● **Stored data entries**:

○ ○ ○ ○ ○ ○ ○

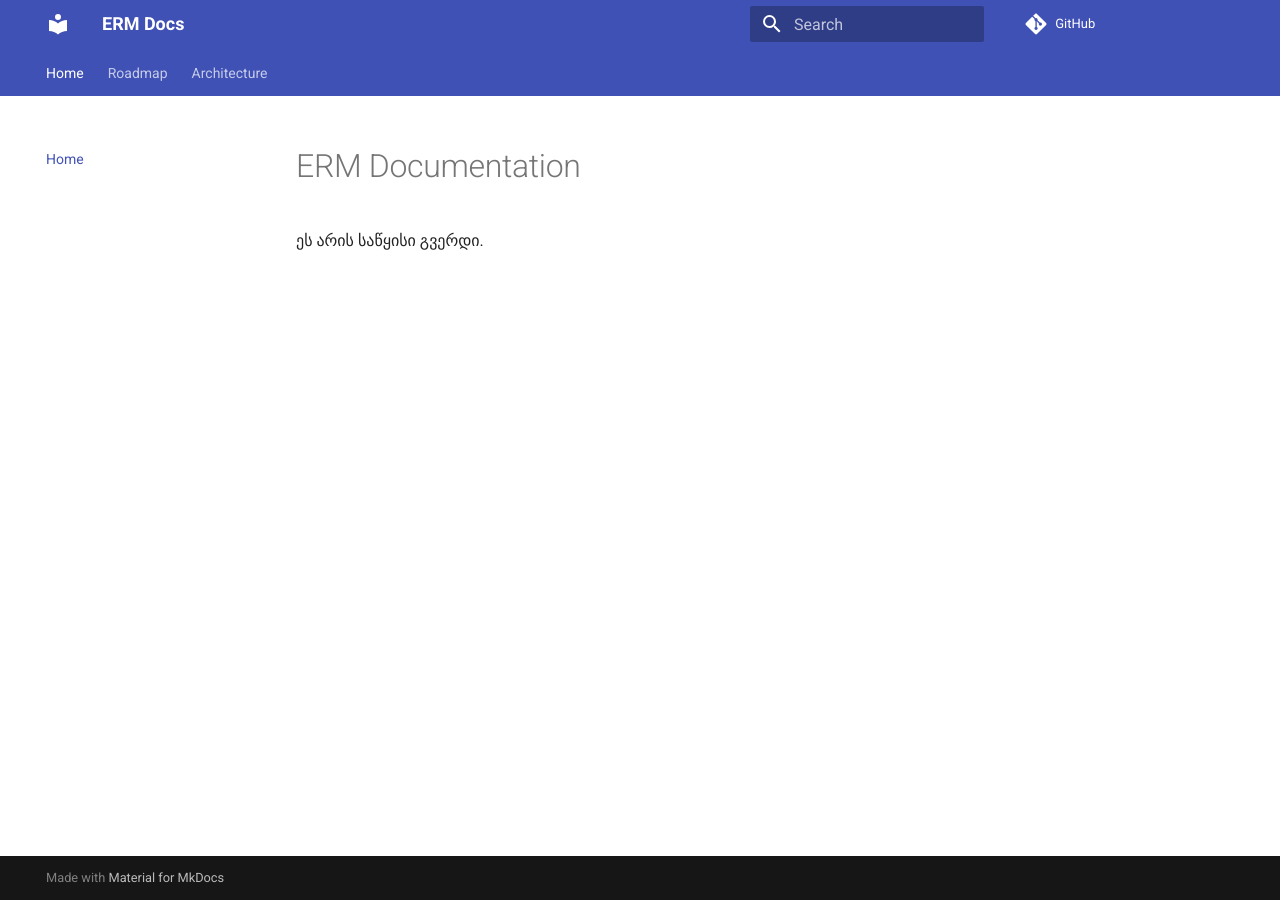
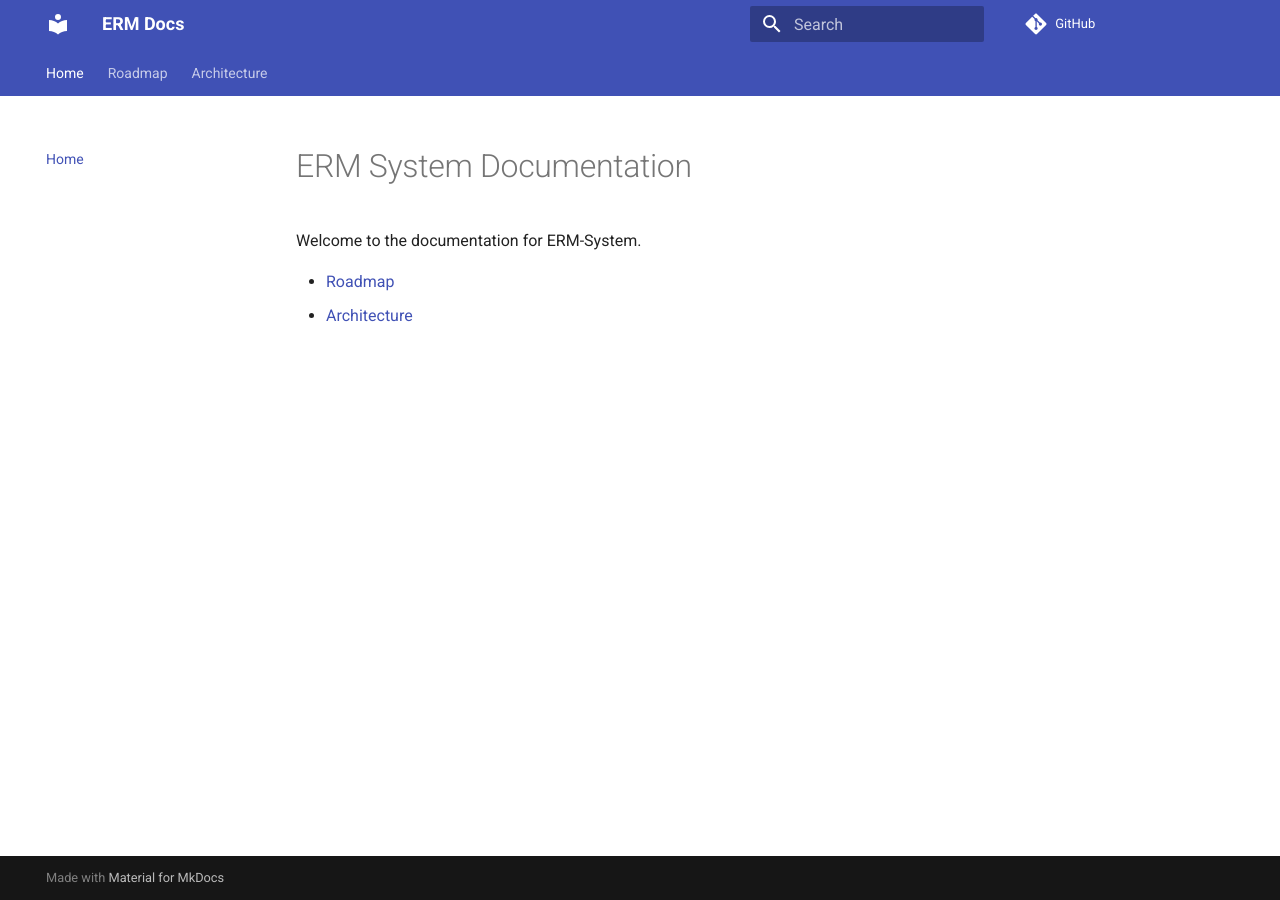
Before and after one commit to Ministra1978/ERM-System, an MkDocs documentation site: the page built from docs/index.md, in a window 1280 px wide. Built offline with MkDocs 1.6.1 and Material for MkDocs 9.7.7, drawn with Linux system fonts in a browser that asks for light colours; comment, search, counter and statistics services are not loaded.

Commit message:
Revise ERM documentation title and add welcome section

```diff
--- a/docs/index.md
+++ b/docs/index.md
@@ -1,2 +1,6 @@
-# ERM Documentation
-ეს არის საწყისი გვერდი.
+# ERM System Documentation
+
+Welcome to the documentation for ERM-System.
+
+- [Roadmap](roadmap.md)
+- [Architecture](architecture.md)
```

○ ○ ○ ○ ○ ○ ○

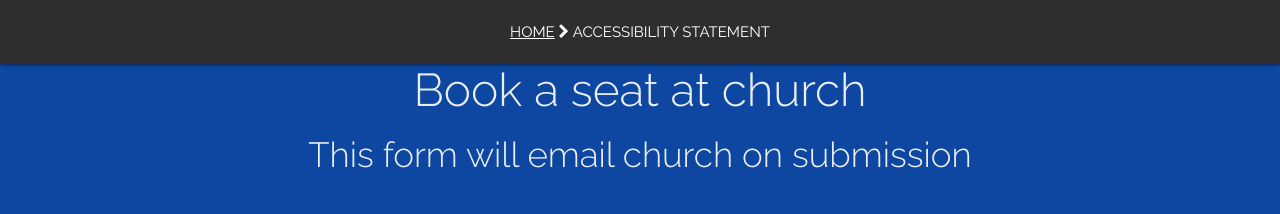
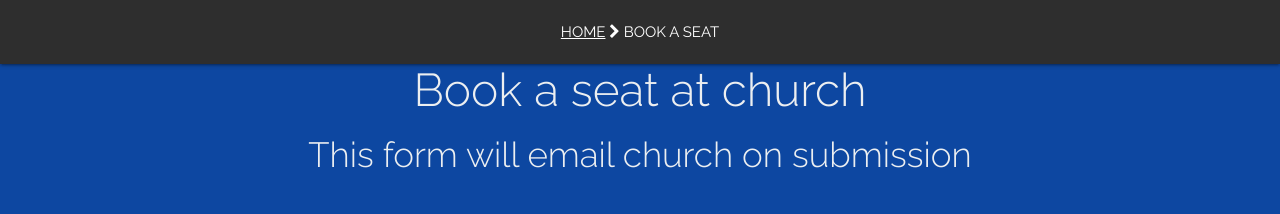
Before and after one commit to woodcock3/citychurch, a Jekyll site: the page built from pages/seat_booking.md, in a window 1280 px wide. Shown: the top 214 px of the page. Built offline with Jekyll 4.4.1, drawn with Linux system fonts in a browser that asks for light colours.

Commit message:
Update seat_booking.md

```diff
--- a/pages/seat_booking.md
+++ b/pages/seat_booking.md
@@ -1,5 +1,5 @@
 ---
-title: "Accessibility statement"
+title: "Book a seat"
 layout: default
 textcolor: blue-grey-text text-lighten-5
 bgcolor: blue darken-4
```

○ ○ ○ ○ ○ ○ ○

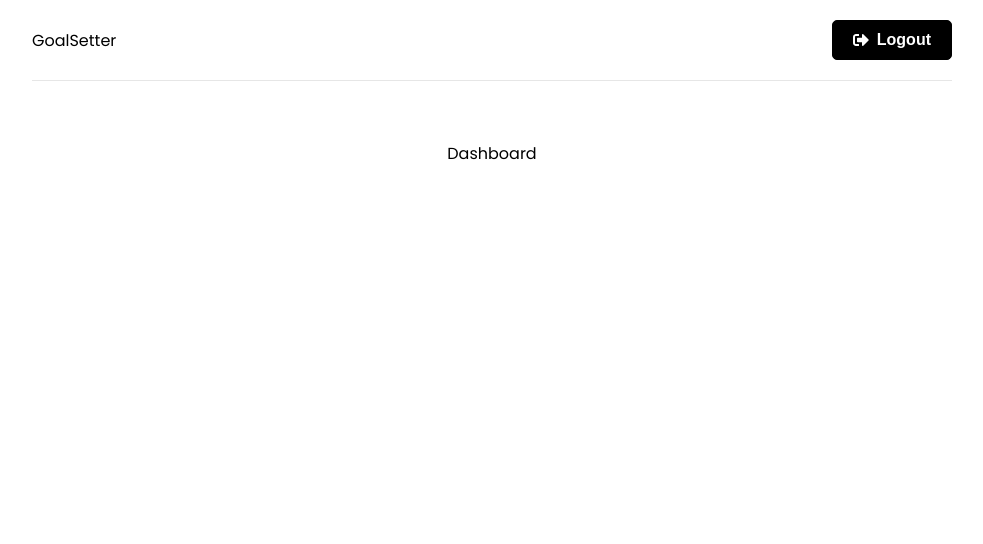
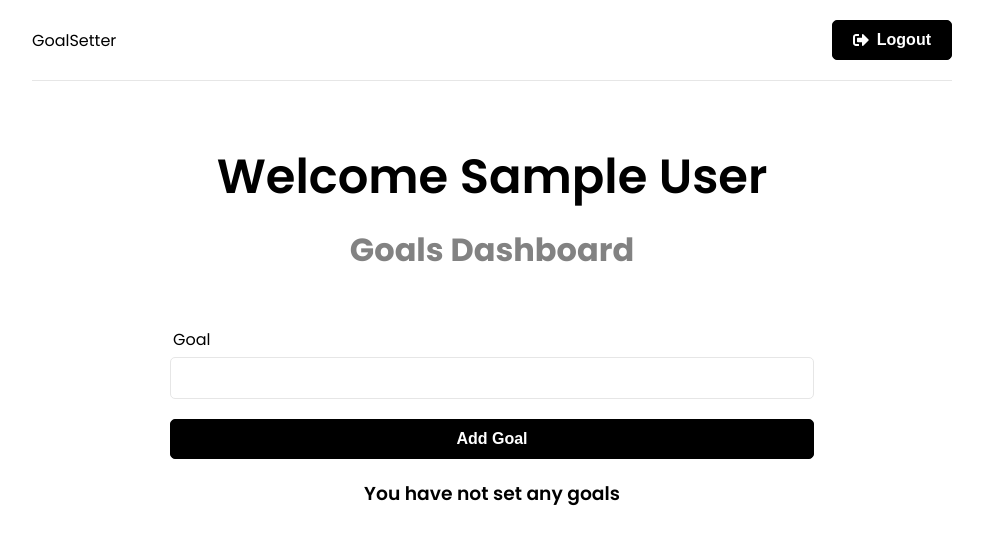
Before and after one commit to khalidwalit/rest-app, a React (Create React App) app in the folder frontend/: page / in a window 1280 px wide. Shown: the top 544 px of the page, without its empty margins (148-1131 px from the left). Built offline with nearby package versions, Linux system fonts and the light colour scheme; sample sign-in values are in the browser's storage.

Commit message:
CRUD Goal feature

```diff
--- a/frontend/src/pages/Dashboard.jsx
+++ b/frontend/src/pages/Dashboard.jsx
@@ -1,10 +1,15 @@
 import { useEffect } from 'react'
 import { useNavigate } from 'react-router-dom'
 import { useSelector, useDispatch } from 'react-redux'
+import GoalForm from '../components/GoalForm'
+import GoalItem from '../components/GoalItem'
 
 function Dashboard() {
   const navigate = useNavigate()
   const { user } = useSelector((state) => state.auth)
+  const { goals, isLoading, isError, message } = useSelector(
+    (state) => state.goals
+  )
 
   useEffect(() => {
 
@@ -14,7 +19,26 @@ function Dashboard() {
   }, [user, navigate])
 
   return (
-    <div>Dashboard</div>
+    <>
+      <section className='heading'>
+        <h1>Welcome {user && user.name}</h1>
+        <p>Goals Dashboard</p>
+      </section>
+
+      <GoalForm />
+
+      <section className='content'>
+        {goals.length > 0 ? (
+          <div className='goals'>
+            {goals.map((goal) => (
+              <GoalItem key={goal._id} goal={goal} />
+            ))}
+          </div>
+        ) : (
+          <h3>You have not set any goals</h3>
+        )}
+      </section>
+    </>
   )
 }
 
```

○ ○ ○ ○ ○ ○ ○

If a line in the data holds the string "Before", copy that line.

● **Solved problem**:
Before and after one commit to Ministra1978/ERM-System, an MkDocs documentation site: the page built from docs/index.md, in a window 1280 px wide. Built offline with MkDocs 1.6.1 and Material for MkDocs 9.7.7, drawn with Linux system fonts in a browser that asks for light colours; comment, search, counter and statistics services are not loaded.
Before and after one commit to woodcock3/citychurch, a Jekyll site: the page built from pages/seat_booking.md, in a window 1280 px wide. Shown: the top 214 px of the page. Built offline with Jekyll 4.4.1, drawn with Linux system fonts in a browser that asks for light colours.
Before and after one commit to khalidwalit/rest-app, a React (Create React App) app in the folder frontend/: page / in a window 1280 px wide. Shown: the top 544 px of the page, without its empty margins (148-1131 px from the left). Built offline with nearby package versions, Linux system fonts and the light colour scheme; sample sign-in values are in the browser's storage.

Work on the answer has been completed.